Photography has played a major role in the production of images in visual culture since its invention in the first half of the Nineteenth century. The Program at Loyola University is focused on photography as an artistic discipline that has developed a rich history over the last century and a half, and which continues to evolve with recent innovations in technology. The curriculum guides students in learning the technical foundations, aesthetic strategies and conceptual approaches, and the cultural / historical perspectives of the medium. Through the program, students build their ability to pursue photography as a means of creative exploration and intellectual investigation.
The first course in the curriculum (FNAR 115: Foundations of Photography) introduces students to the technical skills of manually operating a digital camera and using it to produce photography as art. Furthermore, students learn how to process their files on the computer, create prints through professional inkjet printers, and critically evaluate the works. Students who pursue a Major or Minor in Photography then take two intermediate-level courses. FNAR 219: Photography – Digital Imaging expands on the idea of digital technology in the creation and dissemination of images in contemporary society. At Loyola University, film-based photography continues to play a key role by exposing students to the historical origin of the medium and a process that offers a different experience as well as possibilities from the digital format. In FNAR 215: Photography – Film and Darkroom, students work in a traditional darkroom where they gain a solid understanding of black and white photography from film development to printing. Students ultimately complete their coursework in the Photography Program with two advanced-level courses (FNAR 316: Photography – Advanced Darkroom and FNAR 319: Photography – Lighting Techniques).

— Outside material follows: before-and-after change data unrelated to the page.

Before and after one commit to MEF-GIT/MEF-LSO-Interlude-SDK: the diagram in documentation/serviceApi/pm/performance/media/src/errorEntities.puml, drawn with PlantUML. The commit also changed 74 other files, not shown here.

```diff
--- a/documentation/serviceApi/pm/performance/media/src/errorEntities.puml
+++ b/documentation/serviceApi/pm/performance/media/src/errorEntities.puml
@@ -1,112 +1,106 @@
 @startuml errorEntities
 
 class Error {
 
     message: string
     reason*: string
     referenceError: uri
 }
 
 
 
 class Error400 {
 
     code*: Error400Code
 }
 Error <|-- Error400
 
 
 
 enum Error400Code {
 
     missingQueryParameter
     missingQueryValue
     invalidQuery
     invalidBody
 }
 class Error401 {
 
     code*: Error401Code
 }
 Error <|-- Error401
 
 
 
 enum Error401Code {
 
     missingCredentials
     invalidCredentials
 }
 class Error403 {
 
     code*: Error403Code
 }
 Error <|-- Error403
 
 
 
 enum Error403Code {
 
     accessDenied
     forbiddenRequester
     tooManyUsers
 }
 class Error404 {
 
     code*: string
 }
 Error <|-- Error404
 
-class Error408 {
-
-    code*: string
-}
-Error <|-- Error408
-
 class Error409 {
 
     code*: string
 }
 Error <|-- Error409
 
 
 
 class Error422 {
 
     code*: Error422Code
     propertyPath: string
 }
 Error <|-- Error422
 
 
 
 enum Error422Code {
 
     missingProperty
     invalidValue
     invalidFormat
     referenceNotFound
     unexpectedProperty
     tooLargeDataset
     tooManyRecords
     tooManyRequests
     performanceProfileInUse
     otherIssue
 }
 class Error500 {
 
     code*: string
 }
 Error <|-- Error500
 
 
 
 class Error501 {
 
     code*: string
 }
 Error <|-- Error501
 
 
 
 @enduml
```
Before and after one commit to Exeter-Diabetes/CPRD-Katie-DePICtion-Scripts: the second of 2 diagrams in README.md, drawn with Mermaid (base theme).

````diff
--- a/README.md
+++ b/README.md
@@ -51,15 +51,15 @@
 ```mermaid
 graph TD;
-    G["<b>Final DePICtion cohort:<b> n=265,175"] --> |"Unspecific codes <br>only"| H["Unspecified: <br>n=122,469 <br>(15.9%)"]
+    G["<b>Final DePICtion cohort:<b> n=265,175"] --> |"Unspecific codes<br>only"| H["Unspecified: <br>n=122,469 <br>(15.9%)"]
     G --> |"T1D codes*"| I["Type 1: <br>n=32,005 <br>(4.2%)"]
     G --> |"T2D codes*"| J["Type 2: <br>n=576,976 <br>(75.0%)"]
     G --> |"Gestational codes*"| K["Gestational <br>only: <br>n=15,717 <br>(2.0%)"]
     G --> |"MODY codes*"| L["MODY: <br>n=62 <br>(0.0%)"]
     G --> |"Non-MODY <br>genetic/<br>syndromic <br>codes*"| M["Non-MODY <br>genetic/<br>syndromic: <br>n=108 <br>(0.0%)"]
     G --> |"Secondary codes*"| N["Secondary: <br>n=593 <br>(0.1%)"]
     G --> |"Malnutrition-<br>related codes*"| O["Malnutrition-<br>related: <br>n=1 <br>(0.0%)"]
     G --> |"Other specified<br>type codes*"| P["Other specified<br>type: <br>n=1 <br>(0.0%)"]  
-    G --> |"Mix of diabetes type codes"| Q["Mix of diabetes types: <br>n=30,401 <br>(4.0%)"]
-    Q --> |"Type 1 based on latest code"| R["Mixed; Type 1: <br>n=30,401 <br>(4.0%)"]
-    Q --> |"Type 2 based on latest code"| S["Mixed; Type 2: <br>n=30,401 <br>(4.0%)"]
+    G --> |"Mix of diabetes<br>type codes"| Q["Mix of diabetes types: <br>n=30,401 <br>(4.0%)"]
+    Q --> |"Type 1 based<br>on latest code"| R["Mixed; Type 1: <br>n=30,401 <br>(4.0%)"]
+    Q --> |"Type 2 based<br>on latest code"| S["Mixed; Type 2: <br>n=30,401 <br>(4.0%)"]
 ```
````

The curriculum builds a foundation that enable students to pursue a broad range of career paths. It provides an experience that prepares students to apply to graduate programs and pursue a career in contemporary art as an artist or a curator. It develops techniques for students who are interested the commercial applications of the medium (editorial fashion/architecture/product photography). Finally, as a program that emphasizes the ability to create and analyze images, the curriculum offers skills that are relevant to numerous fields beyond photography that rely on conceptual thinking and communication through visual means (architecture, design, advertising, illustration, photo journalism, media studies, and visual anthropology).